It never ceases to amaze me what wonders await us out in nature. Even great adventures and awe-inspiring experiences are there to be had in a single pot of plants.
One of my routines for getting in touch with and learning from nature is the "sit spot." This is an exercise in which you find a place in nature in which you can sit at least 5 times a week and observe all the comings and goings around you. Generally, you do it for at least 30 minutes at a time. This helps ground a person in nature, as well as allows for connection to have a chance to grow and strength over time. Also, the act of being in a place over time allows us to observe change over time. This is a technique I learned at Wilderness Awareness School, both from the residential program and from the at home-learning course called the Kamana Naturalist Training Program.
Anyway, I decided to spend time being with and observing a sunflower we have growing a planter outside for my sit spot time. Inside the nearly foot-high planter, is several tall sunflower plants. The most developed has a large flower that is at eye level for me.
As they can be for many people, flowers are magnets to wildlife. Being around this flower and its siblings brought me in contact with some really fascinating creatures.
The sunflower itself was beautiful to behold. Its brilliant yellow petals radiating away from its center. A mound of what appear to be anthers covered in pollen at its center. But actually, the mound in the center is made up of many small flowers.
When each of those flowers is pollinated, it will close up and turn its energy to forming a seed.
Many animals seem to enjoy visiting sunflowers to drink nectar and collect pollen. Especially bees...
And I had the privilege of getting to observe one come and collect nectar and pollen actively from the many tiny flowers at the sunflowers center. It did so rapidly, spending less than a second at each one.
In this case, I believe it was western leafcutting bee (Megachile perihirta) or at least this is my best guest according to my Audubon field guide to insects. A cool looking, fuzzy bee which I don't believe I have ever seen before that is about the same size as a honeybee.
The bee soon flew off to forage else where, and I was left to sit with and inspect the life on and around the sunflowers some more.
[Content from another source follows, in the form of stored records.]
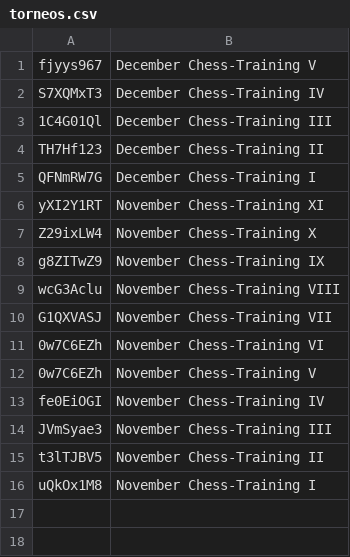
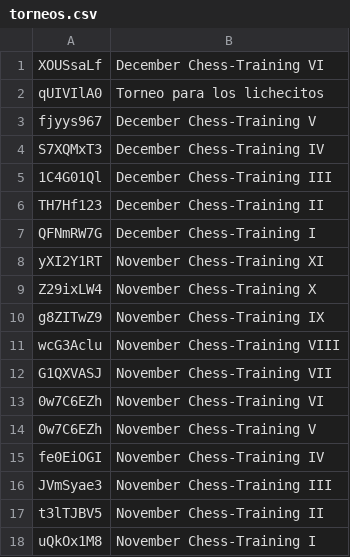
Before and after one commit to jc-altgr-dev/AjedrezNomada, a CSV file: tournament/lichessitos/torneos.csv, drawn as a sheet.

Commit message:
2 torneos

```diff
--- a/tournament/lichessitos/torneos.csv
+++ b/tournament/lichessitos/torneos.csv
@@ -1 +1,3 @@
+XOUSsaLf,December Chess-Training VI
+qUIVIlA0,Torneo para los lichecitos
 fjyys967,December Chess-Training V
```
Also changed, not shown: dashboard/educares/lichess_stats_jugadores_All_Educares_Primaria_2025-12-11_19-13-23.csv, 2 other files.
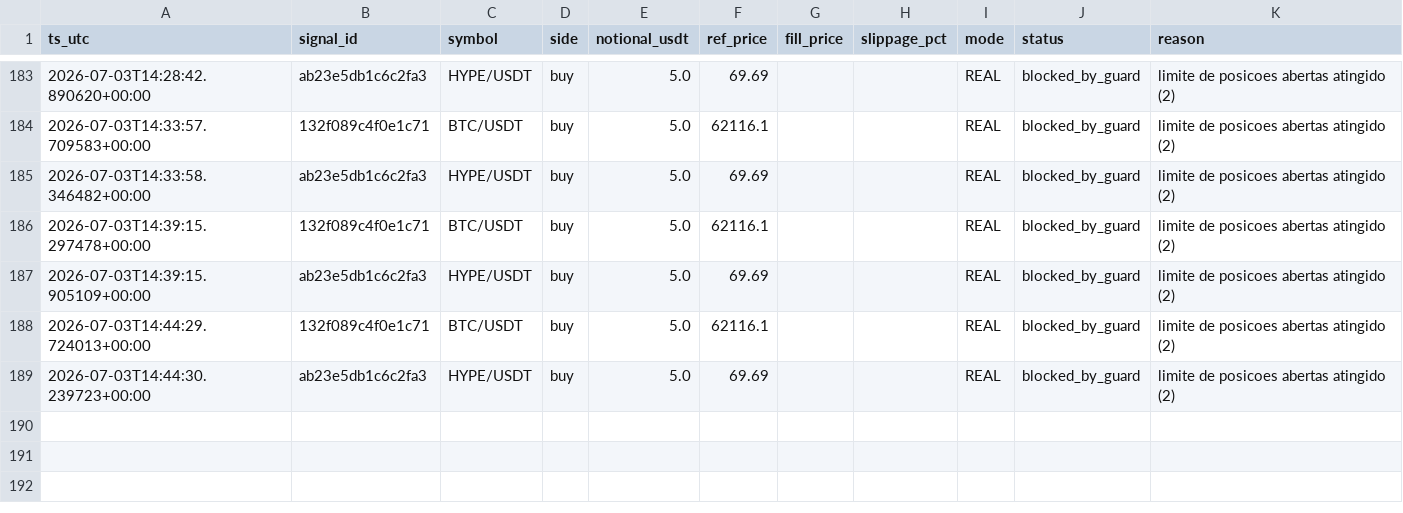
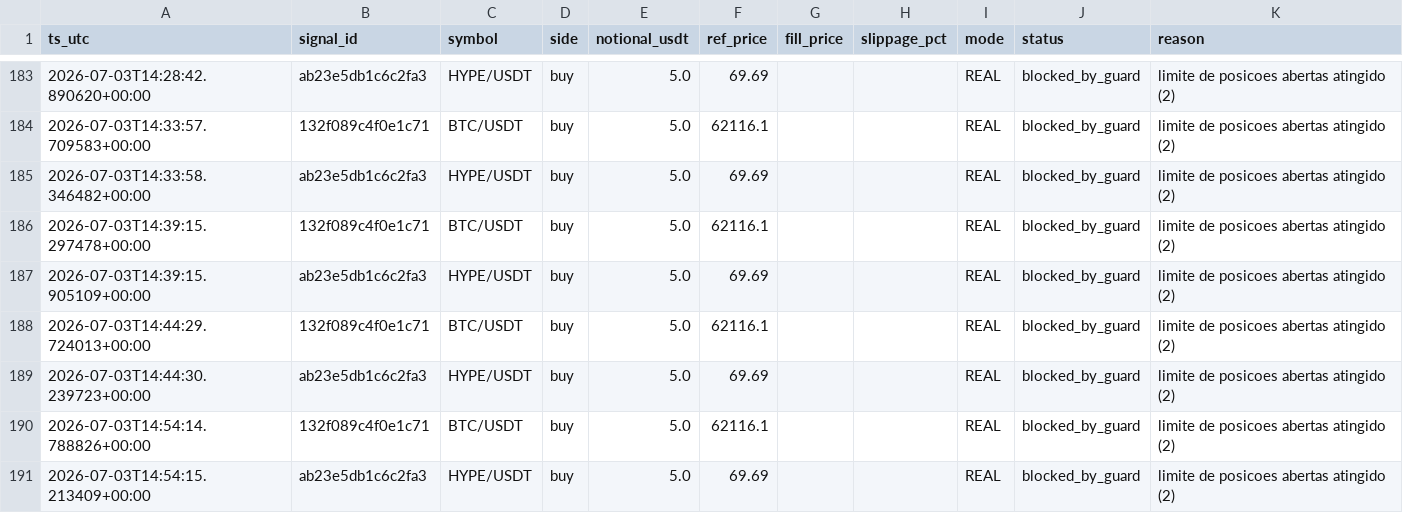
Before and after one commit to neliocastro/crypto-signal-bot, a CSV file: state/orders_executed.csv, drawn as a sheet; only a part is shown, gaps mark what is left out; the diff names each change by its address in the sheet, - before the commit and + after, or states it on an @@ line.

```diff
--- a/state/orders_executed.csv
+++ b/state/orders_executed.csv
+row 190: 2026-07-03T14:54:14.788826+00:00 | 132f089c4f0e1c71 | BTC/USDT | buy | 5.0 | 62116.1 |  |  | REAL | blocked_by_guard | limite de posicoes abertas atingido (2)
+row 191: 2026-07-03T14:54:15.213409+00:00 | ab23e5db1c6c2fa3 | HYPE/USDT | buy | 5.0 | 69.69 |  |  | REAL | blocked_by_guard | limite de posicoes abertas atingido (2)
```
Also changed, not shown: 3 other files.
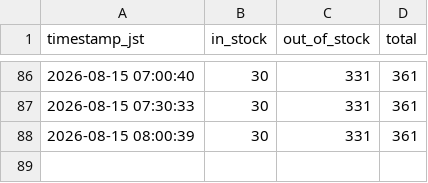
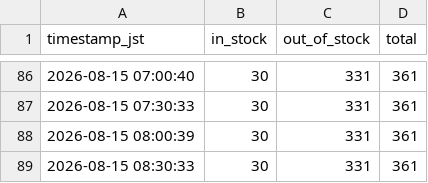
Before and after one commit to rimpeinishihara-cell/bloom-watch, a CSV file: data/stock_history.csv, drawn as a sheet; only a part is shown, gaps mark what is left out; the diff names each change by its address in the sheet, - before the commit and + after, or states it on an @@ line.

```diff
--- a/data/stock_history.csv
+++ b/data/stock_history.csv
+row 89: 2026-08-15 08:30:33 | 30 | 331 | 361
```
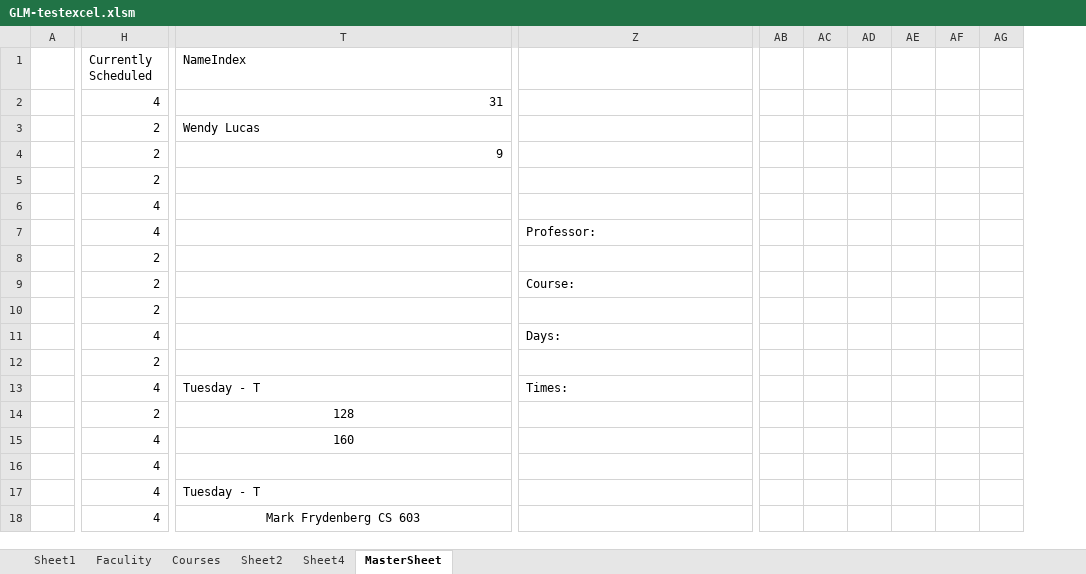
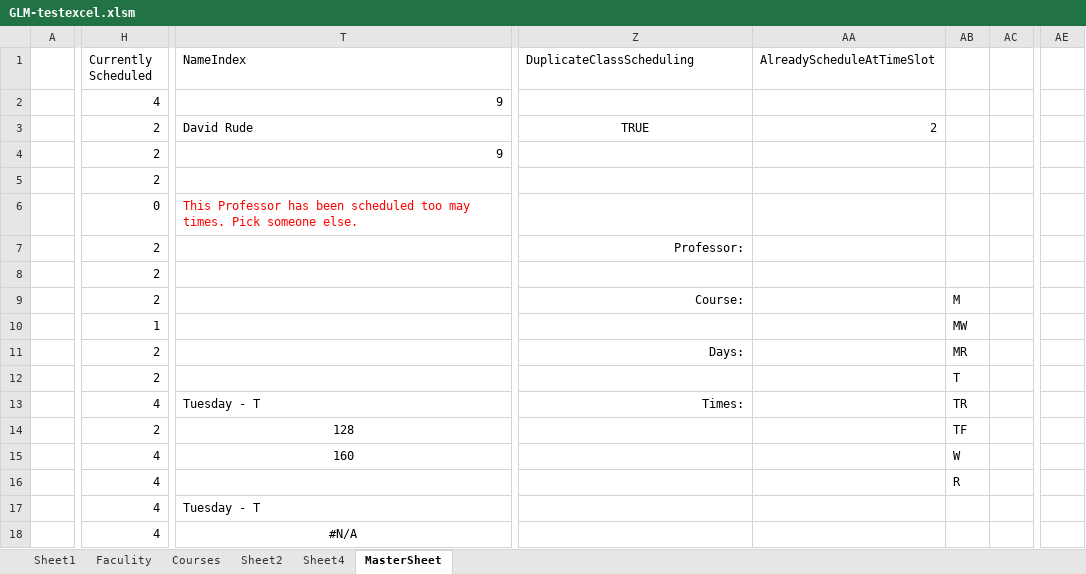
Before and after one commit to CS620-Diamonds/Project-Repo, an Excel workbook: GLM-testexcel.xlsm, sheet MasterSheet, drawn as a sheet; only a part is shown, gaps mark what is left out; values as stored, in another font and other column widths than the file's, no borders; charts and pictures not drawn; removed rows and columns are numbered as before the commit, all else as after; the diff covers the shown part only; the diff names each change by its address in the sheet, - before the commit and + after, or states it on an @@ line.

Commit message:
Add files via upload
added logic to stop scheduling duplicate classes or when professor already have another commitment at the same time & day

```diff
--- a/GLM-testexcel.xlsm (sheet MasterSheet)
+++ b/GLM-testexcel.xlsm (sheet MasterSheet)
+column AA (AlreadyScheduleAtTimeSlot), row 3: 2
+column AB, rows 9-16: M | MW | MR | T | TR | TF | W | R
+column AC, empty
-column AB, empty
-column AC, empty
-column AD, empty
-column AE, empty
-column AF, empty
-column AG, empty
+column AE, empty
-Z1: (empty)
+Z1: DuplicateClassScheduling
-T2 (NameIndex): 31
+T2 (NameIndex): 9
-T3 (NameIndex): Wendy Lucas
+T3 (NameIndex): David Rude
-Z3 (DuplicateClassScheduling): (empty)
+Z3 (DuplicateClassScheduling): TRUE
-H6 (Currently Scheduled): 4
+H6 (Currently Scheduled): 0
-T6 (NameIndex): (empty)
+T6 (NameIndex): This Professor has been scheduled too may times. Pick someone else.
-H7 (Currently Scheduled): 4
+H7 (Currently Scheduled): 2
-Z7 alignment: left
+Z7 alignment: right
-Z9 alignment: left
+Z9 alignment: right
-H10 (Currently Scheduled): 2
+H10 (Currently Scheduled): 1
-H11 (Currently Scheduled): 4
+H11 (Currently Scheduled): 2
-Z11 alignment: left
+Z11 alignment: right
-Z13 alignment: left
+Z13 alignment: right
-T18 (NameIndex): Mark Frydenberg CS 603
+T18 (NameIndex): #N/A
```
Also changed, not shown: 33 added rows, 1 removed row and 190 edited cells elsewhere in this sheet, sheet Sheet1, formulas that keep their value, charts or pictures.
I soon discovered an odd brown dot on the green stem of the plant. Though the sunflower stalks did have a few dead, brown leaves still attached to their stem, they are very green overall. As I looked more closely at the little brown dot I noticed it had legs. Long legs. Only 4 legs, and oddly enough, all on the same side of its body.
The little brown dot turned out to be a spider, some kind of crab spider most likely. Though, I could not find a match in any of my field guides. So its identity, even at the family level shall remain a mystery for now.
Its legs did not span much beyond the diameter of my thumb nail. What really grabbed me about this little fellow, was the fact that it only had legs on one side of its body. Just one side! Four legs... perfectly good legs by the looks of it. But what of the other half of its body? I looked carefully around the stem of the plant to be sure they weren't hidden some how. Well, they were not.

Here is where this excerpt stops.